I met a guy. At a club. I know, I know- not usually the place to meet men you want to bring home to mother. But I approached him, we talked for a long time, and we later met up again a few days later. There was a strong attraction, and we made plans to have sex before he left, because he is in the Navy and his boat was scheduled for a month out at sea. I figured it would be a toot-it-and-boot it type of situation, but we had a lot of fun when we were hooking up and realized we might want to keep in touch. So we did. We emailed, we texted, then we started calling each other and talking through the night. We started to like each other, and said so. During one of our conversations, the topic of our sexual pasts came up. He talked around the subject, saying he hadn’t been with “too many girls.” We talked about something else. A few days later, I brought up the topic, saying, exactly how many sexual partners have you had before me? Again, he waffled. At this point, I felt uncomfortable and asked if I was his first. He said no, and finally said, okay- “there were two.” But his tone still seemed…off…to me. Like he didn’t want to delve too deeply into the topic.
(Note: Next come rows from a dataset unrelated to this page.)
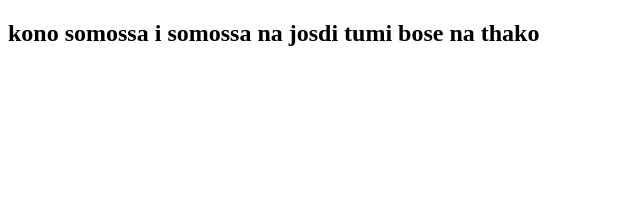
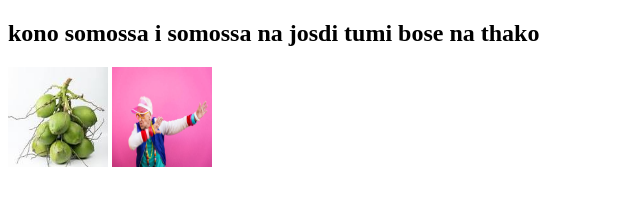
Before and after one commit to sabbir749/problem-will-never-last, a plain HTML site: page Index.html in a window 1280 px wide. Shown: the whole page, without its empty margins (0-640 px from the left). Drawn offline with Linux system fonts and the light colour scheme.

Commit message:
added pictures

```diff
--- a/Index.html
+++ b/Index.html
@@ -4,10 +4,19 @@
     <meta charset="UTF-8">
     <meta name="viewport" content="width=device-width, initial-scale=1.0">
     <title>problem will never last</title>
+    <style>
+        img{
+            width: 100px;
+            height: 100px;
+        }
+    </style>
 </head>
 <body>
 
     <h2>kono somossa i somossa na josdi tumi bose na thako</h2>
+    <img src="images/coconut.jpg" alt="">
+    <img src="images/grandma.jpg" alt="">
+
 
 </body>
 </html>
```
Also changed, not shown: images/coconut.jpg (added), images/grandma.jpg (added), images/house icon.png (added).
Again, I couldn’t put my finger on it; after all, I thought, well his words and presence have seemed honest and kind thus far.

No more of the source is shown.